> **Work task**:
Find the word "Datum" in the data below and copy each line that holds it.
(Records begins)
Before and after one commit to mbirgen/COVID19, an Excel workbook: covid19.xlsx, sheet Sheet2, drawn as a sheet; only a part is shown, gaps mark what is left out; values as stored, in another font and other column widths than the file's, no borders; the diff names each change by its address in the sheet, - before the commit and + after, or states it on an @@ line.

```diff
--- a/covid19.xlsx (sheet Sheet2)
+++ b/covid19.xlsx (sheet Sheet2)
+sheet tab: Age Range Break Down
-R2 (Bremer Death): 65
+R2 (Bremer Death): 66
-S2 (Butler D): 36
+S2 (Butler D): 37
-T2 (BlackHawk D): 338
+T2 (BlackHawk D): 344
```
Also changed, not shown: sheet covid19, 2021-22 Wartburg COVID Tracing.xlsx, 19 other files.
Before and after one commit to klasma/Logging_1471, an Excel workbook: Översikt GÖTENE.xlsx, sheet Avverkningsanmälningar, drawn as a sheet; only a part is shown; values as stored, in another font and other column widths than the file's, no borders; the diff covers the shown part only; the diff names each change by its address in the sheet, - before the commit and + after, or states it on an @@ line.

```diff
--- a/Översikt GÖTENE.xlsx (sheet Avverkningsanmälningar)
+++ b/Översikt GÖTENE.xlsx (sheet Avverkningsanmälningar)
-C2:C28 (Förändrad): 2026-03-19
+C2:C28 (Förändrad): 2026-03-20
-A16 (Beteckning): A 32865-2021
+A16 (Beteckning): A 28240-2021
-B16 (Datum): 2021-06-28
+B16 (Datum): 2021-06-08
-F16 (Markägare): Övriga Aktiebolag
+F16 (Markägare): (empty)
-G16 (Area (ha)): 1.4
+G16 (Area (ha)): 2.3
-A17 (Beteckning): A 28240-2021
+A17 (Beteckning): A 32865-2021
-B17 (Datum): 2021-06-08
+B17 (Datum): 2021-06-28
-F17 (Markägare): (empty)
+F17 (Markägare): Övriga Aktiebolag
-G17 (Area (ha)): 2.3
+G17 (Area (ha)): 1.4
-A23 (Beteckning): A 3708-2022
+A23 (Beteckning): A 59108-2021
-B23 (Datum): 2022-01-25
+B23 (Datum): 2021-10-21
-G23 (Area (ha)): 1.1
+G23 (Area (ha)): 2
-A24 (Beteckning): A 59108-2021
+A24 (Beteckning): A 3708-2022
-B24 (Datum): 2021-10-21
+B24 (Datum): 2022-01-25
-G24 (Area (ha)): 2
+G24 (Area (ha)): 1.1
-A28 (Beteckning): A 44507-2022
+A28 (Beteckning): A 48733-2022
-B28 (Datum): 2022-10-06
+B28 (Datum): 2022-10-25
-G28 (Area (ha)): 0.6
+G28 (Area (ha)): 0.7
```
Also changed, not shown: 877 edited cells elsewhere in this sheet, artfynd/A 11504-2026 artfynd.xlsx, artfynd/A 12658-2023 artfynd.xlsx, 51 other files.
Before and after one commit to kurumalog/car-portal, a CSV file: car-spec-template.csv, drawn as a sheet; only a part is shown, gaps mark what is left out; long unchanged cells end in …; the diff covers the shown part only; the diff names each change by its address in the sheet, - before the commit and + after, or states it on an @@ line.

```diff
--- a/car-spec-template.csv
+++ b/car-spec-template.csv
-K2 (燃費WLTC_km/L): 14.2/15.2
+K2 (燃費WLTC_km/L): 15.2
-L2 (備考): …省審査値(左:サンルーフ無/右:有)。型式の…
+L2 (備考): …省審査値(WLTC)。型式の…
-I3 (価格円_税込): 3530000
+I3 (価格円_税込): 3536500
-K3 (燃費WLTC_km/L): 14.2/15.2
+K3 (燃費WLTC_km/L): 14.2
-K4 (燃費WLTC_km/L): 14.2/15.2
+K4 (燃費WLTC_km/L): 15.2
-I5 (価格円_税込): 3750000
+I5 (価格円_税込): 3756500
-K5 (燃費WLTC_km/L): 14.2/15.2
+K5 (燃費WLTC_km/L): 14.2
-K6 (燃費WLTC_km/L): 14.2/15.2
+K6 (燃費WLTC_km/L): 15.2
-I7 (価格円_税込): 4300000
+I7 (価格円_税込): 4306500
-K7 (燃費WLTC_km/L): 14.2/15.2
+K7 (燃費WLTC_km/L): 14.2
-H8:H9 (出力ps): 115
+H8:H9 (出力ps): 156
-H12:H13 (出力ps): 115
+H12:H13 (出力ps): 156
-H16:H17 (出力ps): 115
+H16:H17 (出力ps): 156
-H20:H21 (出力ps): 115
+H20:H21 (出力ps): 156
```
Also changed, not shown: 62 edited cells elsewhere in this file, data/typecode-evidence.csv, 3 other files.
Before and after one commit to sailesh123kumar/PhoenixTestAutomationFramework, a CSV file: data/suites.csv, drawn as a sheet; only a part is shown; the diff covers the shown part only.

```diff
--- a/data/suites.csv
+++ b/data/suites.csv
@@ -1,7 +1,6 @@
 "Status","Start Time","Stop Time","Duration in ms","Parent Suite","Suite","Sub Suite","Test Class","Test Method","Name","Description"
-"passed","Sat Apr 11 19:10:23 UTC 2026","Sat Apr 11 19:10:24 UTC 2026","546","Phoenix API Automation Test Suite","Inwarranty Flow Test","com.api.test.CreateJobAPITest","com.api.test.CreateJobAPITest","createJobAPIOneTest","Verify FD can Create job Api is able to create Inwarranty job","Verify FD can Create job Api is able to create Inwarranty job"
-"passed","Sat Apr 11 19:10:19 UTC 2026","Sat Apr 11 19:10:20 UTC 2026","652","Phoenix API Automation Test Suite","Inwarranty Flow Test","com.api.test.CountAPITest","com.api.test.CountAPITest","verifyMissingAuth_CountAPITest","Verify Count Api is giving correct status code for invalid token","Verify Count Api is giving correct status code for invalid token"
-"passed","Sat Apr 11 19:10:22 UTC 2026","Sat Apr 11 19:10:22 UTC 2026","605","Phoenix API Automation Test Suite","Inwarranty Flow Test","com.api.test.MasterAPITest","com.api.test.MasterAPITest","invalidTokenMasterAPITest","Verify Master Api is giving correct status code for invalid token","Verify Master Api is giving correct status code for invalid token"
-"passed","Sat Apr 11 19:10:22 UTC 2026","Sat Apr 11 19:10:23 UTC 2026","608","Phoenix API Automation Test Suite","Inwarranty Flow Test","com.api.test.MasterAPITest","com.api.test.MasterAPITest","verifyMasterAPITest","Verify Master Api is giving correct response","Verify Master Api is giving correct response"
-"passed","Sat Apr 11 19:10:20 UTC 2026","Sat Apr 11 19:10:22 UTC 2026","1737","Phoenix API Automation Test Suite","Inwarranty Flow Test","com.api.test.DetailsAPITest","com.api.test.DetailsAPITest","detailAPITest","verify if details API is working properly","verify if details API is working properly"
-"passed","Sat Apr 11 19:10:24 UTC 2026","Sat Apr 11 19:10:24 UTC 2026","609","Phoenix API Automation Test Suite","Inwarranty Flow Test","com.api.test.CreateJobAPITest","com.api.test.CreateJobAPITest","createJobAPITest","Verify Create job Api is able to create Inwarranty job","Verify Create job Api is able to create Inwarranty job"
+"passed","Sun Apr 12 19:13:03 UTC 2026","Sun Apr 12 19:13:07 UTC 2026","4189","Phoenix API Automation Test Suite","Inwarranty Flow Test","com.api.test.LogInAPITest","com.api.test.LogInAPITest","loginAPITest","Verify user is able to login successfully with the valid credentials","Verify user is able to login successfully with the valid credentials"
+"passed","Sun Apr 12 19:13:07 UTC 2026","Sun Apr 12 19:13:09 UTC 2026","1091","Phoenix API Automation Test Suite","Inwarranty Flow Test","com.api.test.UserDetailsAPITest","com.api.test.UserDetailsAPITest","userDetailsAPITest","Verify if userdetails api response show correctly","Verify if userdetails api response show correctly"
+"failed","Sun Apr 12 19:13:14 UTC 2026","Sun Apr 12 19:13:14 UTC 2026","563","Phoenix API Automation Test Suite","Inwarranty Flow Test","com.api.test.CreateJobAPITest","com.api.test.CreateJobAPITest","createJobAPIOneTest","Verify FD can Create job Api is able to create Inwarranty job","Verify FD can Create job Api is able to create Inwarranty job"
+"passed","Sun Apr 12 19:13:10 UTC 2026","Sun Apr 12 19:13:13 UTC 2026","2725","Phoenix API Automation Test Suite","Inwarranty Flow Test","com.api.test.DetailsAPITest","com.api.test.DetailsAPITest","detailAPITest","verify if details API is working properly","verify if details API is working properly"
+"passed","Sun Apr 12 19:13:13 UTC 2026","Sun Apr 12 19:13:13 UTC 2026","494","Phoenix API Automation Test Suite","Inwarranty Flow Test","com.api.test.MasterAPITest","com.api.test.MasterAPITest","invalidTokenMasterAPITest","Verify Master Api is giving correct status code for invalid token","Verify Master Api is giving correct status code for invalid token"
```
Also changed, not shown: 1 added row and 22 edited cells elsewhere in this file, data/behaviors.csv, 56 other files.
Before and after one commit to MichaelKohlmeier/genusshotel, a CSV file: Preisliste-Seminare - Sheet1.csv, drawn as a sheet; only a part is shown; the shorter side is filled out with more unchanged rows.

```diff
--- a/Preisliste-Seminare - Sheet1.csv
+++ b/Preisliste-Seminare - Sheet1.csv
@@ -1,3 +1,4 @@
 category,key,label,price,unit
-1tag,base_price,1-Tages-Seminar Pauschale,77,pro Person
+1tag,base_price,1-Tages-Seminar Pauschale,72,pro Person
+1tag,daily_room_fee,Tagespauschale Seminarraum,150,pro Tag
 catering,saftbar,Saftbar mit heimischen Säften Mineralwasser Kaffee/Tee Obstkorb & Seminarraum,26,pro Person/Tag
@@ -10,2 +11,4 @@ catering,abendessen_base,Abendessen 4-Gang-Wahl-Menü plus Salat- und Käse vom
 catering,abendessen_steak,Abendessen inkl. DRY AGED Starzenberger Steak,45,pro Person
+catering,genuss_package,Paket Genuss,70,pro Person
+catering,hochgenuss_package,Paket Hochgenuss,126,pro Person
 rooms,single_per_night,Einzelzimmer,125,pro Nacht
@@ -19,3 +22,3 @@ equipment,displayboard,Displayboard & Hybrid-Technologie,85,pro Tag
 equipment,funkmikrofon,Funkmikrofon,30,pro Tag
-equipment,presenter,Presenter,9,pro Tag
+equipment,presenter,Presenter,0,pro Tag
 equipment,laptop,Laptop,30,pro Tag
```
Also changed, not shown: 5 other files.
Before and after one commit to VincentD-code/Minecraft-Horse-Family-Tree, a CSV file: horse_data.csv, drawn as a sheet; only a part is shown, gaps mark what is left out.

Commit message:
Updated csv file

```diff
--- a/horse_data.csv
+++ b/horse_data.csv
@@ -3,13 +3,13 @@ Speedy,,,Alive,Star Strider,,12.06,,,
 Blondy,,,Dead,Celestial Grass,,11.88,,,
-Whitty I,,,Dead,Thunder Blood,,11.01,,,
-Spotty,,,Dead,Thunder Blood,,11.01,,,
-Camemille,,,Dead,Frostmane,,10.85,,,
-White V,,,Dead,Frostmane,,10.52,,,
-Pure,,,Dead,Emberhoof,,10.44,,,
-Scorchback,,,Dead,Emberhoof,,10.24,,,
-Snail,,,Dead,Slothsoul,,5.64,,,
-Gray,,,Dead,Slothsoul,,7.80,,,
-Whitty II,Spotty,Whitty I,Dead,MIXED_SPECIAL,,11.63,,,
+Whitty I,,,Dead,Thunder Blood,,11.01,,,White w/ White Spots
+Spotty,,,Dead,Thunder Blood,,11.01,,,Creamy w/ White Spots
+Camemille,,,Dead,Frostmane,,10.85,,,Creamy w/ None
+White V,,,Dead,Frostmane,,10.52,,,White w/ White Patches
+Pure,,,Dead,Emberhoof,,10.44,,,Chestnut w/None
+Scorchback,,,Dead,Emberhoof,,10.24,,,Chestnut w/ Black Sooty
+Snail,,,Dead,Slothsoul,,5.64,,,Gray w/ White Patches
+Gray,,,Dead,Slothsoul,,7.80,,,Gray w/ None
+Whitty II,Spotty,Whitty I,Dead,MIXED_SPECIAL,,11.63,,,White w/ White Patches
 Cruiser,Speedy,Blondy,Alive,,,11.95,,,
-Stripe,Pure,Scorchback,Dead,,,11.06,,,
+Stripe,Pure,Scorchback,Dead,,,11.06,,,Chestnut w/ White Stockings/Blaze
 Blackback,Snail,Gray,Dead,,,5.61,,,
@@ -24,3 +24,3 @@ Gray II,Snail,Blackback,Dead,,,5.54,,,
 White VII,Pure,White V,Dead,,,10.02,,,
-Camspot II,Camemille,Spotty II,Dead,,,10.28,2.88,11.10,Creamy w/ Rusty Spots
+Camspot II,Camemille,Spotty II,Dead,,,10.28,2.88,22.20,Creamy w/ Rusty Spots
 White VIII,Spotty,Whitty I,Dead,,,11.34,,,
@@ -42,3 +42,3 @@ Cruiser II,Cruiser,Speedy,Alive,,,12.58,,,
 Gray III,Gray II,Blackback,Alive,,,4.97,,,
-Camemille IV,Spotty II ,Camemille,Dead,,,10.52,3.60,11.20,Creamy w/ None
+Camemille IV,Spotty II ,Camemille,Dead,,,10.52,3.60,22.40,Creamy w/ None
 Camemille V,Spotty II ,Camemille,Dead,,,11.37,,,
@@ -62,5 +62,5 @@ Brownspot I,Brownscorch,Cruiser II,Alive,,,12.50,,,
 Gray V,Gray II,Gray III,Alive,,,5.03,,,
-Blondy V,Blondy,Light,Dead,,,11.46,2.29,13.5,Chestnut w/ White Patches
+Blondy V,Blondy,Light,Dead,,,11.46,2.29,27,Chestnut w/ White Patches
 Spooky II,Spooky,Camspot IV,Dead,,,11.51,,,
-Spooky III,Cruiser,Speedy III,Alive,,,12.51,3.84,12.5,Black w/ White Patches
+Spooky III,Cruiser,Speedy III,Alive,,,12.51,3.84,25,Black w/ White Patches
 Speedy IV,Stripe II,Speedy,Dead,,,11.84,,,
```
(Records ends)
> **Answer to this exercise**:
-B16 (Datum): 2021-06-28
+B16 (Datum): 2021-06-08
-B17 (Datum): 2021-06-08
+B17 (Datum): 2021-06-28
-B23 (Datum): 2022-01-25
+B23 (Datum): 2021-10-21
-B24 (Datum): 2021-10-21
+B24 (Datum): 2022-01-25
-B28 (Datum): 2022-10-06
+B28 (Datum): 2022-10-25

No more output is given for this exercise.